* _BRIEF_:
In the entries below, find each line with the word "footer" and return it.

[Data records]
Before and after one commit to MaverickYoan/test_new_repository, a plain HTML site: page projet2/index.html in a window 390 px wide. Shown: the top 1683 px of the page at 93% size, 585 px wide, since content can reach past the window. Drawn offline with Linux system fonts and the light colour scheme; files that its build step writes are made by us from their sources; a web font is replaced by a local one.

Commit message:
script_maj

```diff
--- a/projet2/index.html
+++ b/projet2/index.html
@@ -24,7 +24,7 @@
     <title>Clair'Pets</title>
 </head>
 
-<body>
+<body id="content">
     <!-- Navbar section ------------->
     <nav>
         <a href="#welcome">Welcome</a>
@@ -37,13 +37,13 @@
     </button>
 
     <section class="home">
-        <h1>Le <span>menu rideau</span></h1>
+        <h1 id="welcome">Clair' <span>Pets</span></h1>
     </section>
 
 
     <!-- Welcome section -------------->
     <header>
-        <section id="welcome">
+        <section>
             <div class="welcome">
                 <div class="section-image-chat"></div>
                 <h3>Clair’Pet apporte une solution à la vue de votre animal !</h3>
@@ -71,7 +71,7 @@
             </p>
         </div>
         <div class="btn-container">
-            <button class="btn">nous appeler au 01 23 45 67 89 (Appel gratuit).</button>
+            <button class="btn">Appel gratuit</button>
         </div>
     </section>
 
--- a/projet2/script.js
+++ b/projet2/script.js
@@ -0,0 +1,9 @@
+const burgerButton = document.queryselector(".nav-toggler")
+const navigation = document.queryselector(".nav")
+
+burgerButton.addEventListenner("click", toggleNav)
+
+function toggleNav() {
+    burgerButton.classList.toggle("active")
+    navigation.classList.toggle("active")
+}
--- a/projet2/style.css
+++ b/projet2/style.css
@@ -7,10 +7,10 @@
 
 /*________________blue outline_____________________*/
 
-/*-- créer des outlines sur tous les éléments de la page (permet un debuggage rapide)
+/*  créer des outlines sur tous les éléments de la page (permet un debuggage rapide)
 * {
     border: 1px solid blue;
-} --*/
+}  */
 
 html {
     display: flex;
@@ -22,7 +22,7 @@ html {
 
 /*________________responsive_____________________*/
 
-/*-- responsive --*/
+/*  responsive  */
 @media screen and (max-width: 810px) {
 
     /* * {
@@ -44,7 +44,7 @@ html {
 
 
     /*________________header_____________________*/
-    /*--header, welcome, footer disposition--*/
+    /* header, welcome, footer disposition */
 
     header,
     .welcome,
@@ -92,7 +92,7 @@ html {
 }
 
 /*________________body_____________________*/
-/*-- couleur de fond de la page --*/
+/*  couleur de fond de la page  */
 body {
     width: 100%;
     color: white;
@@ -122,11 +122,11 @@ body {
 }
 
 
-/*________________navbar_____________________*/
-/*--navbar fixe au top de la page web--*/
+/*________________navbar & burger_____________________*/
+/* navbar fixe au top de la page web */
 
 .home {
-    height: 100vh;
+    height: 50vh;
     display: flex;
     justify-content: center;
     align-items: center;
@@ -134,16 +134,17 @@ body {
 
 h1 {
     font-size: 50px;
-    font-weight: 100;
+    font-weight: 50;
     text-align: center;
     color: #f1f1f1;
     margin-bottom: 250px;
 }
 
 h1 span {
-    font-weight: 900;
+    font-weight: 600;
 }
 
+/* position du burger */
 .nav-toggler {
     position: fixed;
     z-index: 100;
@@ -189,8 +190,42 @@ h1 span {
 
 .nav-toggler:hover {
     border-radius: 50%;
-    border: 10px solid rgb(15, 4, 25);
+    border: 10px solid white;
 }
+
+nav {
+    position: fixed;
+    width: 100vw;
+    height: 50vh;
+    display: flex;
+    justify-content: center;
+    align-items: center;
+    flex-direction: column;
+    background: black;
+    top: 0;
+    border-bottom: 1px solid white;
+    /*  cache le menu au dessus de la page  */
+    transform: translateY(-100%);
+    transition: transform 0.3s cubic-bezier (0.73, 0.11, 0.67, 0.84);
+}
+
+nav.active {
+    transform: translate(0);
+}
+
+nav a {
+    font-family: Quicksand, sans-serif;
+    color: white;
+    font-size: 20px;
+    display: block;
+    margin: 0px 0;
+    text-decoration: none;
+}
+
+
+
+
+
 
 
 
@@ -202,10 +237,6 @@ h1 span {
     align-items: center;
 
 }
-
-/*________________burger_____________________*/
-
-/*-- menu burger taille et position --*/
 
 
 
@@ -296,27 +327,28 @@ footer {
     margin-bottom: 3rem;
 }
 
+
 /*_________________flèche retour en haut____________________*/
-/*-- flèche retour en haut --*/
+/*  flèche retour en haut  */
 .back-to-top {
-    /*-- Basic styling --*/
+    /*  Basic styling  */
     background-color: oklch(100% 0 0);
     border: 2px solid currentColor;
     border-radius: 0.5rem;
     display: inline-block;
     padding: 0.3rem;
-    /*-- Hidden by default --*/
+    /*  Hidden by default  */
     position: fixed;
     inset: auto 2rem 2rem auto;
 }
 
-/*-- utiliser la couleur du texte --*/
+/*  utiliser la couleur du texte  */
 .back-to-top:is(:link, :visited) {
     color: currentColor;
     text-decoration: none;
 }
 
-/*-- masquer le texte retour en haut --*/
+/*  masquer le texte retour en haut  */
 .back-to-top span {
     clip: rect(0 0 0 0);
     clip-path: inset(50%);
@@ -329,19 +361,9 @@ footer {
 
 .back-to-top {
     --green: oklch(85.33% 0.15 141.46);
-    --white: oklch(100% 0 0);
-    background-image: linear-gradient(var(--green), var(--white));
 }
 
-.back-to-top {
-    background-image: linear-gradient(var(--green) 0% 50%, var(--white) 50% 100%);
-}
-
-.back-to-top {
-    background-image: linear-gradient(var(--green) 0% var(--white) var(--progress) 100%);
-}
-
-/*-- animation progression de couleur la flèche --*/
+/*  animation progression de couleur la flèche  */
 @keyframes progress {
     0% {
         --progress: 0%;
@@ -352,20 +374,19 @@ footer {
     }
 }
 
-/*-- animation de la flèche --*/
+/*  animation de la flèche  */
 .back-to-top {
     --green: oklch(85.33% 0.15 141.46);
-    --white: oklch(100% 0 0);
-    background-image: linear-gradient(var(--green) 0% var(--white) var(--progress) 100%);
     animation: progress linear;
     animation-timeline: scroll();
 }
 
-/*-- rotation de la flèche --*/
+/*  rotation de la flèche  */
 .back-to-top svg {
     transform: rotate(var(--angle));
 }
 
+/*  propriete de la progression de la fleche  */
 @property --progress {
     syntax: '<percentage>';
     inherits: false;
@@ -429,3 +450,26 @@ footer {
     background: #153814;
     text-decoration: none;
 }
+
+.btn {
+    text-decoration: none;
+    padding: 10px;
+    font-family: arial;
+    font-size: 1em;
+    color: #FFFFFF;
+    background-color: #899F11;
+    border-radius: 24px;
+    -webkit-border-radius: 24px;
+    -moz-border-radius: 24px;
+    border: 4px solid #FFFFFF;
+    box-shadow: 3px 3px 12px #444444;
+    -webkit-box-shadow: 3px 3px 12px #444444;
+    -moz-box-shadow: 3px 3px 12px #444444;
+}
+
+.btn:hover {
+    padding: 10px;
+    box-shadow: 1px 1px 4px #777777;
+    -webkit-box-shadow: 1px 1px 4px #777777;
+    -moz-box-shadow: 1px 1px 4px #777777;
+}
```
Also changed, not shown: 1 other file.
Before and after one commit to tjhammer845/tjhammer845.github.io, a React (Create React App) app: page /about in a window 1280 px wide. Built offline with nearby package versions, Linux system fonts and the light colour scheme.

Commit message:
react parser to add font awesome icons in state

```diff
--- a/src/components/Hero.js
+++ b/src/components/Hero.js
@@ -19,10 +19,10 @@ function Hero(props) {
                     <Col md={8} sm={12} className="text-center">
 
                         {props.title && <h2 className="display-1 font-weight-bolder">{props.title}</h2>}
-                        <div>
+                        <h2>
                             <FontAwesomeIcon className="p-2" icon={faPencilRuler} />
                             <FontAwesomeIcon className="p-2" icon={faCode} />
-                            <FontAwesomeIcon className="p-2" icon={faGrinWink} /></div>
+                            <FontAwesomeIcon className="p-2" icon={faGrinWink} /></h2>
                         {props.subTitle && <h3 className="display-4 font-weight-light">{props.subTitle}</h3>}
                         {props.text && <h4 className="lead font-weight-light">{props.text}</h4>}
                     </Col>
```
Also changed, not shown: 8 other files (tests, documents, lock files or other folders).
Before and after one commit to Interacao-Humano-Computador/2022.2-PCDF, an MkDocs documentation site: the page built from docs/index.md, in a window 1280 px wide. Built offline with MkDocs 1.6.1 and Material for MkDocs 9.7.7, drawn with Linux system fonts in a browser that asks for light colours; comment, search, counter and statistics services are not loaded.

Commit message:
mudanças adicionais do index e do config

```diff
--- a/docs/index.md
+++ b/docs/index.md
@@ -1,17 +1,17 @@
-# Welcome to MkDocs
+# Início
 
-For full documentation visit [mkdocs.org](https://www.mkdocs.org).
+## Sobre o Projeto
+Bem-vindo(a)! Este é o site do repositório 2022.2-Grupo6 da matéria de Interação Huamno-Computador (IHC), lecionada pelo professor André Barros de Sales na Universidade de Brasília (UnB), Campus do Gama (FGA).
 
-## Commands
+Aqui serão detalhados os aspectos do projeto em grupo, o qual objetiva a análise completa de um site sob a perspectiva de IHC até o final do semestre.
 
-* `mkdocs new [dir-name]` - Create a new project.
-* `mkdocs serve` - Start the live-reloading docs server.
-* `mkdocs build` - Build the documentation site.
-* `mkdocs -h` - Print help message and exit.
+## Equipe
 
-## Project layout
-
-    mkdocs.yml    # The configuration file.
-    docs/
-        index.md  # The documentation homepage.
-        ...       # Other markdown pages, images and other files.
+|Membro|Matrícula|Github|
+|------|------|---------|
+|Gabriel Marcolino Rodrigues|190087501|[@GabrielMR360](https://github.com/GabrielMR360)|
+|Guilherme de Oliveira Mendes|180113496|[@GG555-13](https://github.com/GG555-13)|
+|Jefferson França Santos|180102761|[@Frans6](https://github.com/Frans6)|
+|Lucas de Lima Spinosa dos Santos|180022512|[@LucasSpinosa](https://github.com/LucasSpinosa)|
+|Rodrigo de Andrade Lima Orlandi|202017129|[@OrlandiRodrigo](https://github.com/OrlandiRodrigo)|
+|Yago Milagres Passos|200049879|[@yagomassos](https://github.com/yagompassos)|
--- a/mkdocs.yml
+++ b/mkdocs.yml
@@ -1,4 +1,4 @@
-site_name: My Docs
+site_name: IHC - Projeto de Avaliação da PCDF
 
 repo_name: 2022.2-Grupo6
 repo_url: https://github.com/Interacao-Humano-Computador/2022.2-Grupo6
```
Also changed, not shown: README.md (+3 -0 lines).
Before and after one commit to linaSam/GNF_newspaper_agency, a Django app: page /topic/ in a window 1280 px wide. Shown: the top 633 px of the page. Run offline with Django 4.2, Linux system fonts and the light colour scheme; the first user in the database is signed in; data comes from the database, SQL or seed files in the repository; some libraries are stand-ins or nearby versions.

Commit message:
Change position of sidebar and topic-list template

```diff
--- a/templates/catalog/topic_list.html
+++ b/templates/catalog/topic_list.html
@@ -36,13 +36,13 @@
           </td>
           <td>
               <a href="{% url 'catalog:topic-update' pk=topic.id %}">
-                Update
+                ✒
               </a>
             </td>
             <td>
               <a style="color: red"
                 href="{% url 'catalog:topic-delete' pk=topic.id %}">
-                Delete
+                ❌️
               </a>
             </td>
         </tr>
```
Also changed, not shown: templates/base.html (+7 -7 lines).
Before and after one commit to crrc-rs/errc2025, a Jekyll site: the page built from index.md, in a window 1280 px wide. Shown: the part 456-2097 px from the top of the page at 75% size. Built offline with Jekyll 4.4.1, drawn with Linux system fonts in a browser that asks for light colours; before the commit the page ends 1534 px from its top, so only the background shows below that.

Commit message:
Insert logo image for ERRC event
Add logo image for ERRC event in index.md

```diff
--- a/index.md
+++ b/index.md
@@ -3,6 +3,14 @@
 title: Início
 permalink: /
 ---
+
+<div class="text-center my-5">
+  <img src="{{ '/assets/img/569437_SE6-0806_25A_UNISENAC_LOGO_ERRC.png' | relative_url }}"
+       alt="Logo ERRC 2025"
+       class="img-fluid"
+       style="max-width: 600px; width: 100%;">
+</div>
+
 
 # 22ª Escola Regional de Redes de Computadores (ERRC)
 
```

* _REPLY_:
-    /*--header, welcome, footer disposition--*/
+    /* header, welcome, footer disposition */
@@ -296,27 +327,28 @@ footer {
@@ -329,19 +361,9 @@ footer {
@@ -352,20 +374,19 @@ footer {
@@ -429,3 +450,26 @@ footer {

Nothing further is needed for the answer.